Task requirements
Every line of the records below should be restated exactly.
* * * * *
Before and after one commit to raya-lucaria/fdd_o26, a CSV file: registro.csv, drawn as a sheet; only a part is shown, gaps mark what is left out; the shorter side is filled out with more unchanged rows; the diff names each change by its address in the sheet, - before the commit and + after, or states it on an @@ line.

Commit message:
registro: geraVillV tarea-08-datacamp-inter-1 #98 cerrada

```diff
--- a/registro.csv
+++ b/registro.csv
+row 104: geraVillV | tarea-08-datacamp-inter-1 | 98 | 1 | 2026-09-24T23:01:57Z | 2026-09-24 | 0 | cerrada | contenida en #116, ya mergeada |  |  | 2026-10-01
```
* * * * *
Result below
Before and after one commit to raya-lucaria/fdd_o26, a CSV file: registro.csv, drawn as a sheet; only a part is shown, gaps mark what is left out; the shorter side is filled out with more unchanged rows; the diff names each change by its address in the sheet, - before the commit and + after, or states it on an @@ line.

Commit message:
registro: geraVillV tarea-08-datacamp-inter-1 #98 cerrada

```diff
--- a/registro.csv
+++ b/registro.csv
+row 104: geraVillV | tarea-08-datacamp-inter-1 | 98 | 1 | 2026-09-24T23:01:57Z | 2026-09-24 | 0 | cerrada | contenida en #116, ya mergeada |  |  | 2026-10-01
```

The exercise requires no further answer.